There are also costs and other types of resource usage issues to consider. For instance, much of Southern California’s drinking water travels hundreds of miles from its origin in the Colorado River, transported using a massive and expensive aqueduct and conveyance system. With this current drought comes an opportunity to revisit tabled solutions and better prepare future plans to make desalination part of a larger framework to continue to keep California watered.
Desalination is not a silver bullet. But technology has improved the process and subsequently lowered the cost. Stuart White, director of Sydney, Australia’s Institute for Sustainable Futures, has called the need to plan for future plants “desalination readiness.” In Australia, as in many other arid, desert-like parts of the world, desalination has become a necessary and useful part of a plan to increase water resiliency and drought preparedness.
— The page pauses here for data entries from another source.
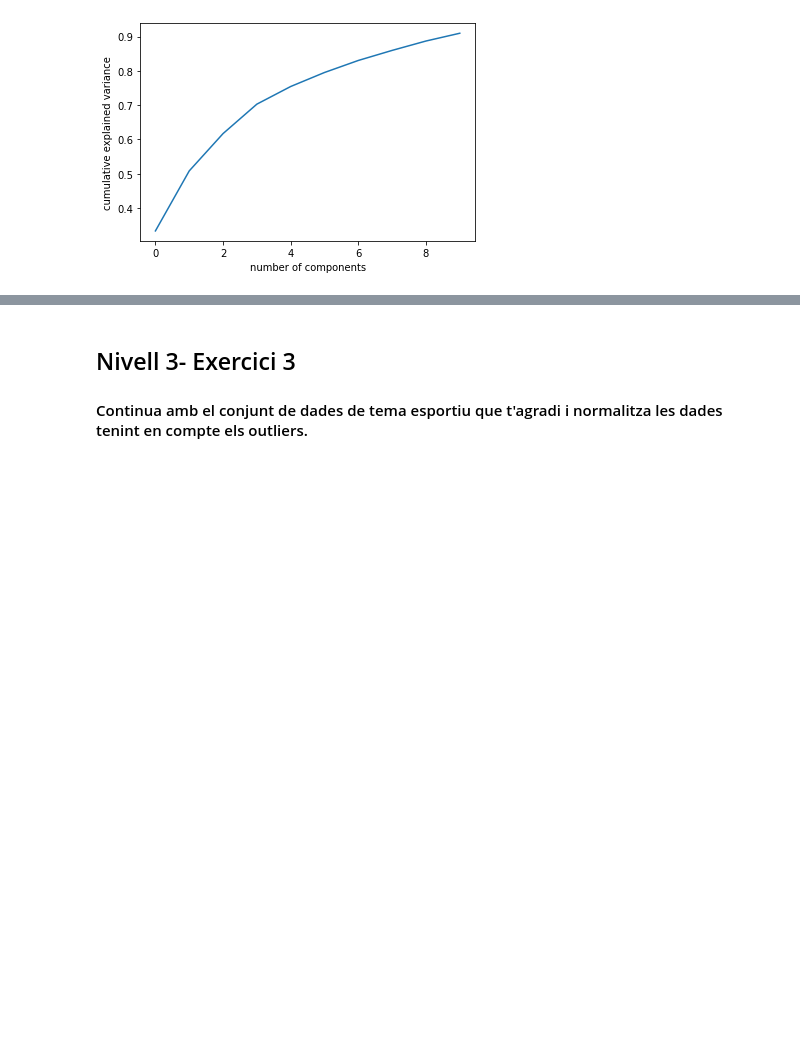
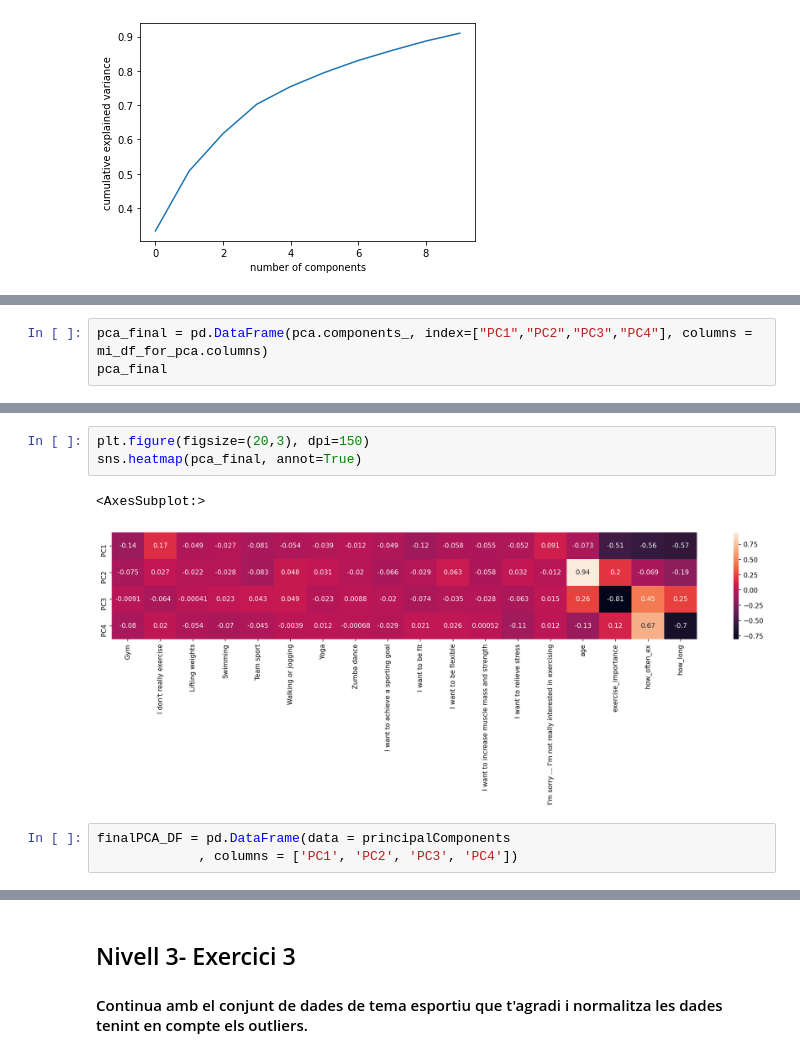
Before and after one commit to ptudela/S09-T01-Feature-Engineering, a Jupyter notebook: S09 T01 Feature Engineering final.ipynb, the cells around one changed output, grey strips where cells are left out. Cells and saved outputs as stored; diff of their text form; blank space fills up the shorter version.

```diff
--- a/S09 T01 Feature Engineering final.ipynb
+++ b/S09 T01 Feature Engineering final.ipynb
@@ -384,0 +403,3 @@ finalPCA_DF = pd.DataFrame(data = principalComponents
+# %%
+pca_final = pd.DataFrame(pca.components_, index=["PC1","PC2","PC3","PC4"], columns = mi_df_for_pca.columns)
+pca_final
@@ -385,3 +412,12 @@ finalPCA_DF = pd.DataFrame(data = principalComponents
+# %%
+plt.figure(figsize=(20,3), dpi=150)
+sns.heatmap(pca_final, annot=True)
+# %% [output]
+<AxesSubplot:>
+[figure, added]
+# %%
+finalPCA_DF = pd.DataFrame(data = principalComponents
+             , columns = ['PC1', 'PC2', 'PC3', 'PC4'])
 # %%
 finalPCA_DF
 # %% [output]
```
Also changed, not shown: parts of 12 cells of this notebook.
The capacity of large desalination plants is quantified by how many millions of gallons of water per day (MGD) the plant produces, with Sorek, the world’s largest seawater reverse osmosis plant located south of Tel Aviv, producing 165 MGD. The largest desalination plant using membrane technology, which typically uses energy recovery devices such as the PX Pressure Exchanger, is Magtaa in Algeria, with a capacity of 132 MGD.
In the following pages, we’ll consider the success stories of desalination in California coastal cities, in Israel, and in Perth, where desalination helped pull the Australian city back from the brink of disaster during a decades-long drought. We’ll also look at other examples that circle the globe. Spain recycles 17 percent of its effluent, the second highest percentage worldwide after Israel, which treats 86 percent of its wastewater and irrigates more than half its crops with treated effluent. Domestically, states with desert climates, including Texas, are considering adding desalination plants to their resource management portfolio as a way to stay ahead of disaster and move ahead with progressive, affordable technological solutions to an age-old problem.